The definitive moment came at the Bruins game when the crowd took away the National Anthem from the singer and roared it themselves. Several years ago I told my excellent editor in Washington, a fierce hockey fan, that we would win the Stanley Cup series against Vancouver against all odds because Vancouver in the third game had injured one of us. 

“We are bad people,” I said. “We are angry and unresolved.” And we will not be injured. We won 8 to nothing and went on to win the Cup. And that heart of Boston was experienced again at the Bruins game the other night. 

After 9/11, Americans, and liberals in particular, were not ready to defend themselves. They chose former Vermont Gov. Howard Dean, a nice man and a good man, but not the man to lead in a crisis like that. It was not a time to laugh; it was a time to kill. 

Gen. Wesley Clark was ready to lead but made no progress this side of Dixville Notch, last stop of Northern Yankee land.
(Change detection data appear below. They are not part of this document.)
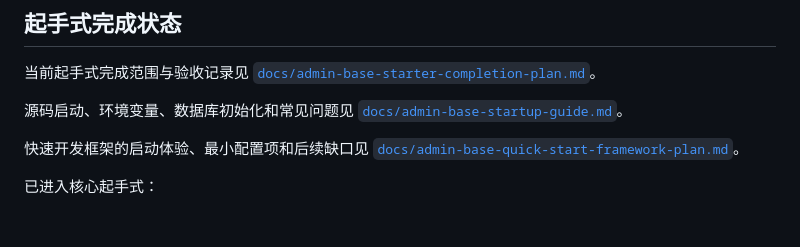
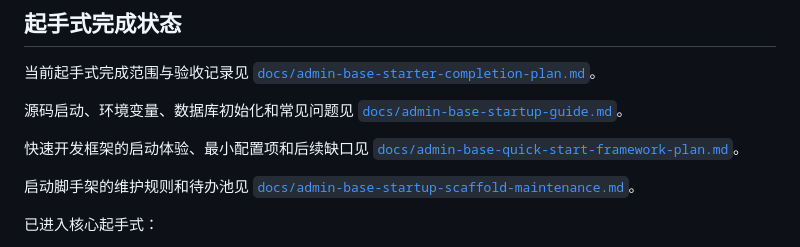
Before and after one commit to guojianlan/node-admin-starter-2, a Markdown page: README.md, the part around the change. Drawn GitHub-style; blank space fills up the shorter version.

Commit message:
docs: define startup scaffold maintenance

```diff
--- a/README.md
+++ b/README.md
@@ -9,6 +9,8 @@ Node.js 技术栈的基础后台框架，参考 `xin-admin/xin-admin-laravel`
 源码启动、环境变量、数据库初始化和常见问题见 [`docs/admin-base-startup-guide.md`](docs/admin-base-startup-guide.md)。
 
 快速开发框架的启动体验、最小配置项和后续缺口见 [`docs/admin-base-quick-start-framework-plan.md`](docs/admin-base-quick-start-framework-plan.md)。
+
+启动脚手架的维护规则和待办池见 [`docs/admin-base-startup-scaffold-maintenance.md`](docs/admin-base-startup-scaffold-maintenance.md)。
 
 已进入核心起手式：
 
```
Also changed, not shown: docs/admin-base-quick-start-framework-plan.md (+2 -0 lines), docs/admin-base-startup-scaffold-maintenance.md (added, +165 -0 lines).
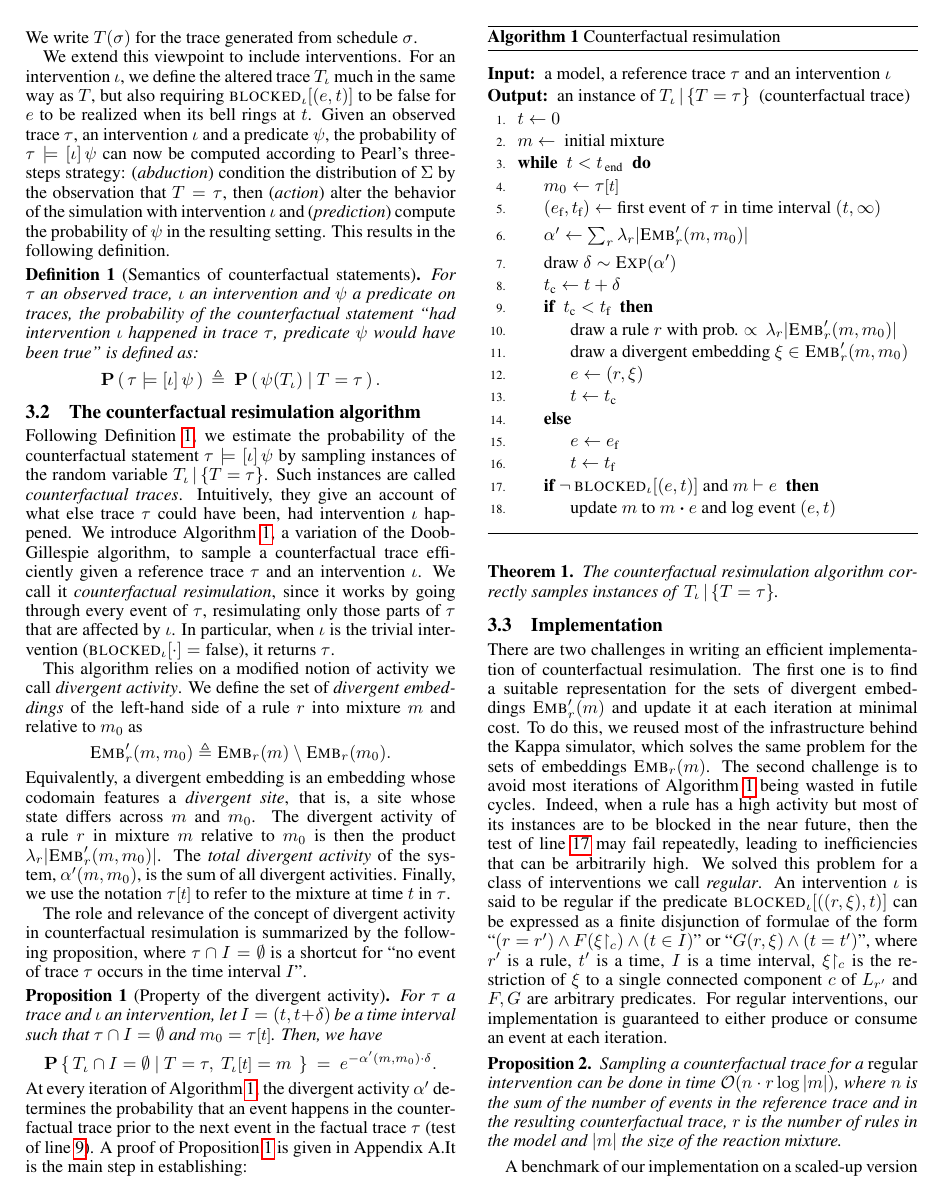
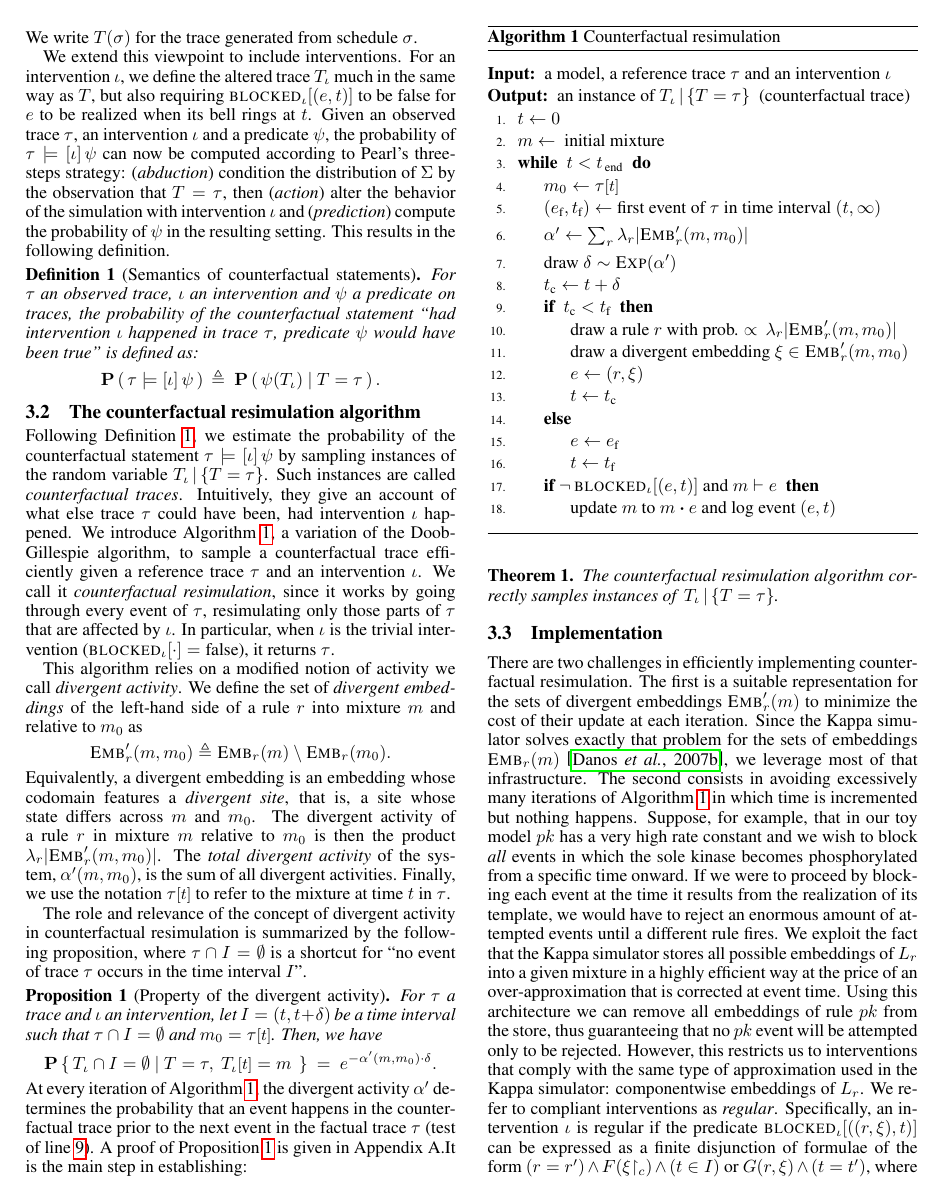
Before and after one commit to jonathan-laurent/kappa-counterfactuals-paper, a LaTeX paper (ijcai18.tex, which reads implementation.tex): page 4 of 9. Compiled offline with pdfLaTeX.

Commit message:
Walter's proposal for 'implementation'

```diff
--- a/implementation.tex
+++ b/implementation.tex
@@ -2,27 +2,31 @@
 
 \subsection{Implementation}\label{subsec:implementation}
 
-There are two challenges in writing an efficient implementation of
-counterfactual resimulation. The first one is to find a suitable
-representation for the sets of divergent embeddings $\DEMBS{r}{m}$ and
-update it at each iteration at minimal cost. To do this, we reused
-most of the infrastructure behind the Kappa simulator, which solves
-the same problem for the sets of embeddings $\EMBS{r}{m}$. The second
-challenge is to avoid most iterations of
-Algorithm~\ref{alg:cosimulation} being wasted in {futile
-  cycles}. Indeed, when a rule has a high activity but most of its
-instances are to be blocked in the near future, then the test of
-line~\ref{cosim:blocked} may fail repeatedly, leading to
-inefficiencies that can be arbitrarily high. We solved this problem
-for a class of interventions we call \emph{regular}. An intervention
-$\iota$ is said to be regular if the predicate
+There are two challenges in efficiently implementing counterfactual
+resimulation. The first is a suitable representation for the sets of
+divergent embeddings $\DEMBS{r}{m}$ to minimize the cost of their
+update at each iteration. Since the Kappa simulator solves exactly
+that problem for the sets of embeddings $\EMBS{r}{m}$
+\cite{DanosEtAl-APLAS07}, we leverage most of that infrastructure. The
+second consists in avoiding excessively many iterations of
+Algorithm~\ref{alg:cosimulation} in which time is incremented but
+nothing happens. Suppose, for example, that in our toy model $pk$ has
+a very high rate constant and we wish to block \emph{all} events in
+which the sole kinase becomes phosphorylated from a specific time
+onward. If we were to proceed by blocking each event at the time it
+results from the realization of its template, we would have to reject
+an enormous amount of attempted events until a different rule
+fires. We exploit the fact that the Kappa simulator stores all
+possible embeddings of $L_r$ into a given mixture in a highly
+efficient way at the price of an over-approximation that is corrected
+at event time. Using this architecture we can remove all embeddings of
+rule $pk$ from the store, thus guaranteeing that no $pk$ event will be
+attempted only to be rejected. However, this restricts us to
+interventions that comply with the same type of approximation used in
+the Kappa simulator: componentwise embeddings of $L_{r}$. We refer to
+compliant interventions as \emph{regular}.  Specifically, an
+intervention $\iota$ is regular if the predicate
 $\BLOCKED{\iota}{((r, \xi), t)}$ can be expressed as a finite
 disjunction of formulae of the form
-``$(r = r') \wedge F(\xi{\restriction_{c}}) \wedge (t \in I)$''
-or ``$G(r, \xi) \wedge (t = t')$'',
-where $r'$ is a rule, $t'$ is a time,
-$I$ is a time interval, $\xi{\restriction_{c}}$ is the
-restriction of $\xi$ to a single connected component $c$ of $L_{r'}$
-and $F, G$ are arbitrary predicates. For regular interventions,
-our implementation is guaranteed to either produce or
-consume an event at each iteration.
+$(r = r') \wedge F(\xi{\restriction_{c}}) \wedge (t \in I)$ or
+$G(r, \xi) \wedge (t = t')$, where $r'$ is a rule, $t'$ a time, $I$ a
@@ -29,5 +37,5 @@ consume an event at each iteration.
 
-\begin{proposition}\label{prop:impl}
+\begin{proposition}
   Sampling a counterfactual trace for a \emph{regular} intervention
   can be done in time $\mathcal{O}(n \cdot r \log|m|)$, where $n$ is
   the sum of the number of events in the reference trace and in the
@@ -35,4 +43,3 @@ consume an event at each iteration.
   model and $|m|$ the size of the reaction mixture.
 \end{proposition}
 
-A benchmark of our implementation on a scaled-up version of our
@@ -46 +45,0 @@ tractable whenever simulation itself is.
-\medskip
```
Also changed, not shown: implementation.tex (15 more changed lines).
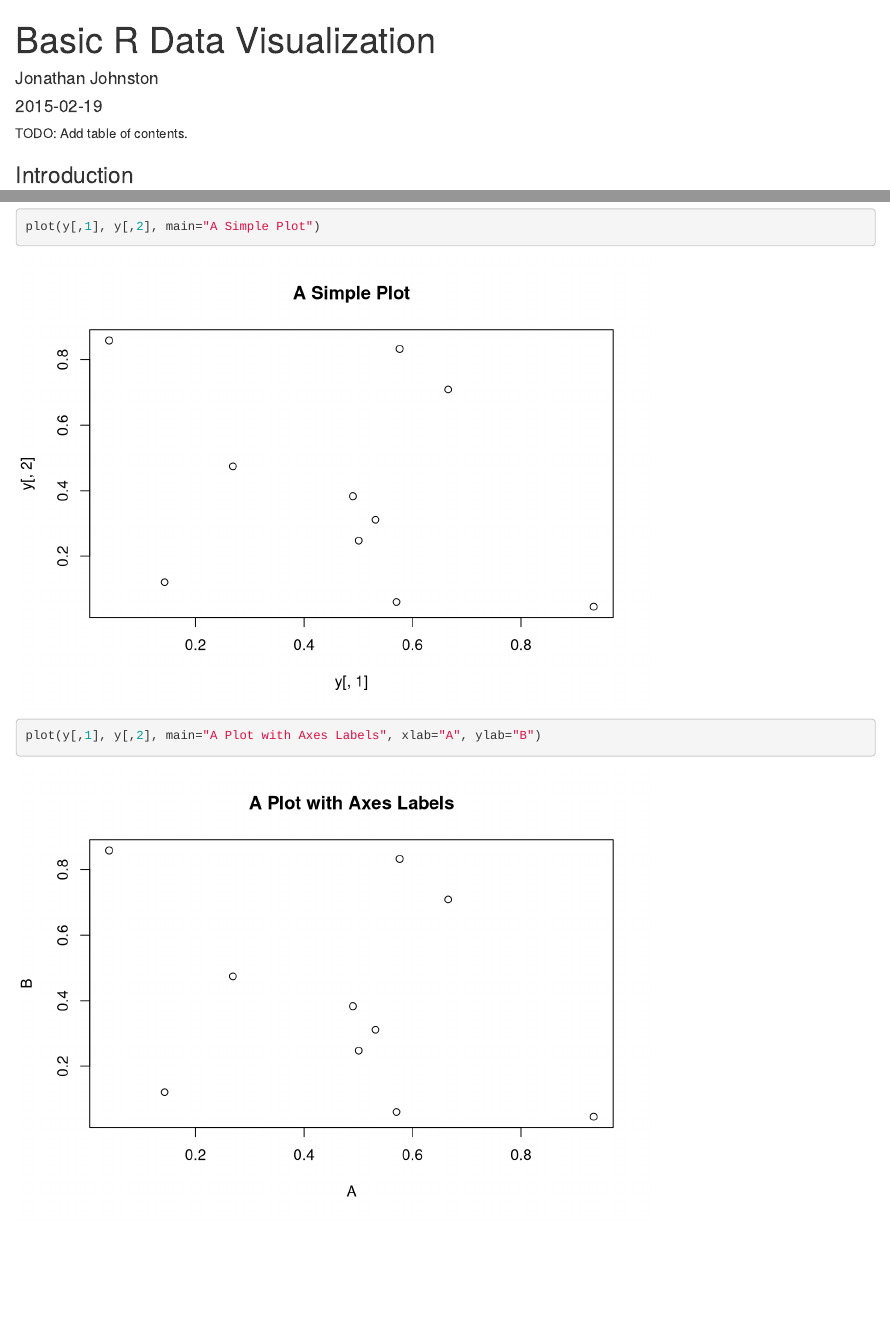
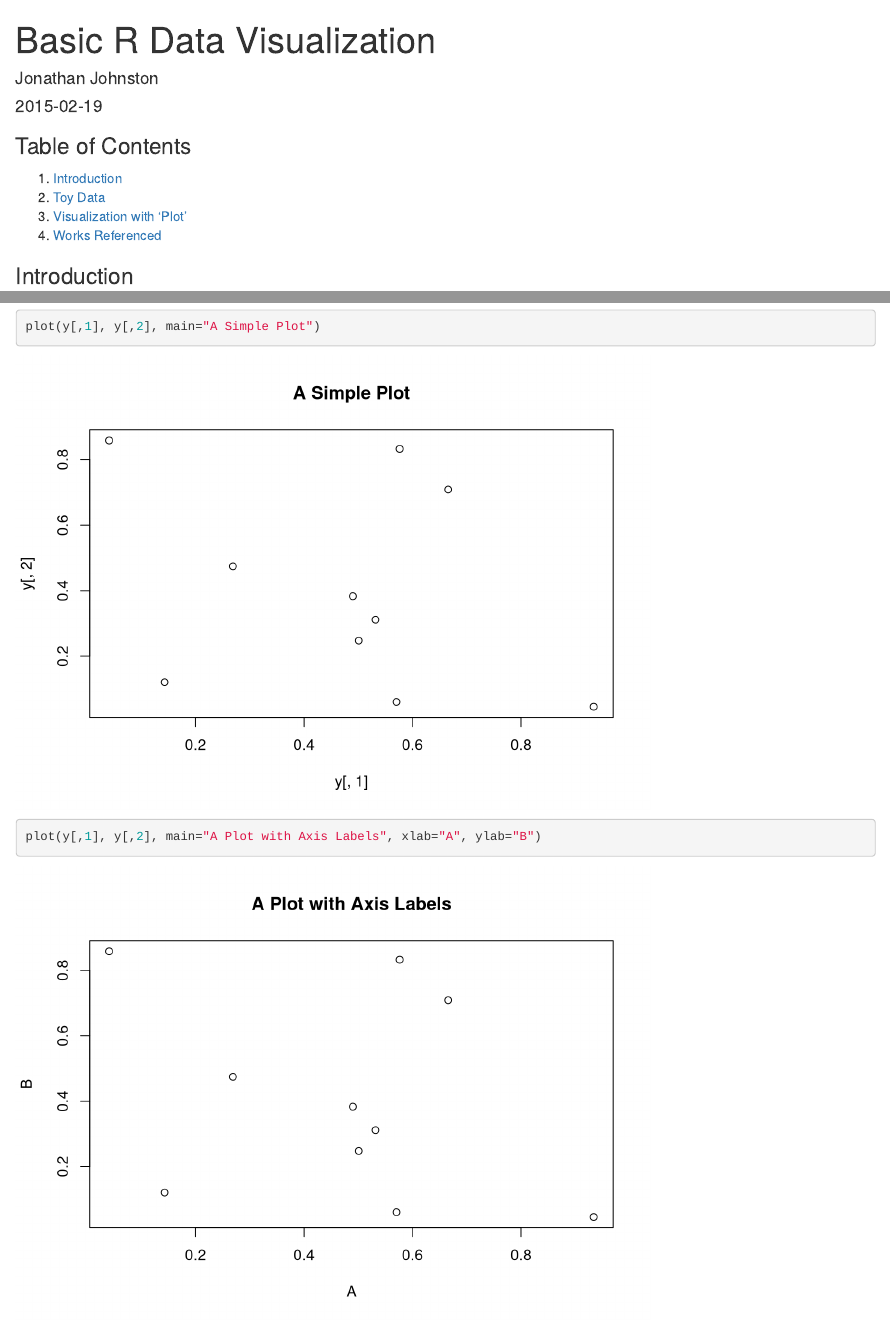
Before and after one commit to jd3johns/datascience, an R Markdown document (basic-visualization.Rmd): the page in a window 1100 px wide, from its top, and a second part further down, joined at a grey line. Rendered offline with R 4.5, knitr and Pandoc, with nearby package versions.

Commit message:
Added linked table of contents to basic visualization file

````diff
--- a/basic-visualization.Rmd
+++ b/basic-visualization.Rmd
@@ -5,7 +5,12 @@ date: '2015-02-19'
 output: html_document
 ---
 
-TODO: Add table of contents.
+### Table of Contents
+
+1. [Introduction][]
+2. [Toy Data][]
+3. [Visualization with 'Plot'][]
+4. [Works Referenced][]
 
 ### Introduction
 
@@ -62,7 +67,7 @@ I can also use 'sub()' to set or query graphical parameters.
 
 ```{r}
 plot(y[,1], y[,2], main="A Simple Plot")
-plot(y[,1], y[,2], main="A Plot with Axes Labels", xlab="A", ylab="B")
+plot(y[,1], y[,2], main="A Plot with Axis Labels", xlab="A", ylab="B")
 par(bg="thistle")
 plot(y[,1], y[,2], main="A Coloured Etch-a-Sketch", xlab="A", ylab="B", type="s")
 ```
````
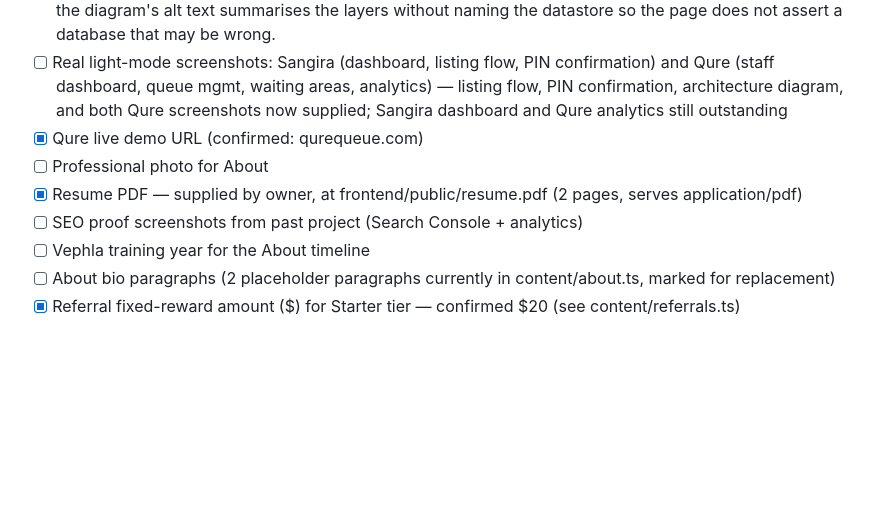
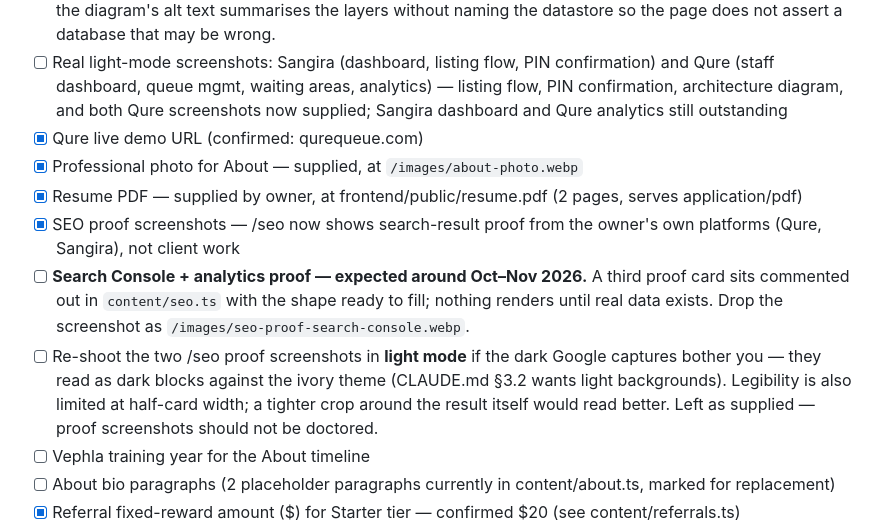
Before and after one commit to dazeez1/portfolio, a Markdown page: Roadmap.md, the part around the change. GitHub-like rendering; blank space fills up the shorter version.

Commit message:
docs: tick about photo and seo proof in roadmap

```diff
--- a/Roadmap.md
+++ b/Roadmap.md
@@ -68,9 +68,11 @@ Build order is sequential — a phase starts only when the previous one is appro
 - [ ] **Sangira datastore conflict — owner decision needed.** The architecture diagram's data layer shows **PostgreSQL** ("Primary relational DB, UUID keys · ACID compliant") + **Redis Cache**, but the case study copy says **MongoDB** in three places: the meta bar (`stack: "React · Node · MongoDB · Socket.io"`), the build paragraph ("a modern MERN stack"), and the challenge paragraph ("a locking mechanism in MongoDB with optimistic concurrency control"). Both cannot be true and a technical reader will spot it. Confirm which is real, then fix the other. Per §4 no copy was rewritten and the diagram was not edited — the diagram's alt text summarises the layers without naming the datastore so the page does not assert a database that may be wrong.
 - [ ] Real light-mode screenshots: Sangira (dashboard, listing flow, PIN confirmation) and Qure (staff dashboard, queue mgmt, waiting areas, analytics) — listing flow, PIN confirmation, architecture diagram, and both Qure screenshots now supplied; Sangira dashboard and Qure analytics still outstanding
 - [x] Qure live demo URL (confirmed: qurequeue.com)
-- [ ] Professional photo for About
+- [x] Professional photo for About — supplied, at `/images/about-photo.webp`
 - [x] Resume PDF — supplied by owner, at frontend/public/resume.pdf (2 pages, serves application/pdf)
-- [ ] SEO proof screenshots from past project (Search Console + analytics)
+- [x] SEO proof screenshots — /seo now shows search-result proof from the owner's own platforms (Qure, Sangira), not client work
+- [ ] **Search Console + analytics proof — expected around Oct–Nov 2026.** A third proof card sits commented out in `content/seo.ts` with the shape ready to fill; nothing renders until real data exists. Drop the screenshot as `/images/seo-proof-search-console.webp`.
+- [ ] Re-shoot the two /seo proof screenshots in **light mode** if the dark Google captures bother you — they read as dark blocks against the ivory theme (CLAUDE.md §3.2 wants light backgrounds). Legibility is also limited at half-card width; a tighter crop around the result itself would read better. Left as supplied — proof screenshots should not be doctored.
 - [ ] Vephla training year for the About timeline
 - [ ] About bio paragraphs (2 placeholder paragraphs currently in content/about.ts, marked for replacement)
 - [x] Referral fixed-reward amount ($) for Starter tier — confirmed $20 (see content/referrals.ts)
```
It was transference and it echoed through Boston politics in so many other ways, even until the Boston Marathon. We are getting ready now. We are almost there. And when we are there, we will turn to Wesley Clark and a few others (former Virginia Sen. Jim Webb, for example) — and David Petraeus.

Historic periods generally end with a general: Nelson, Washington, Grant, Eisenhower. From there the country returns to life. It is a manifestation of belief and confidence in being ready to do what needs to be done legally, constitutionally. But in life-threatening situations — those that threaten the soul as well — it is to do what is needed to survive. 

Patrick is shown to have courage and balance and the drive to do what needs to be done. He can be America’s man.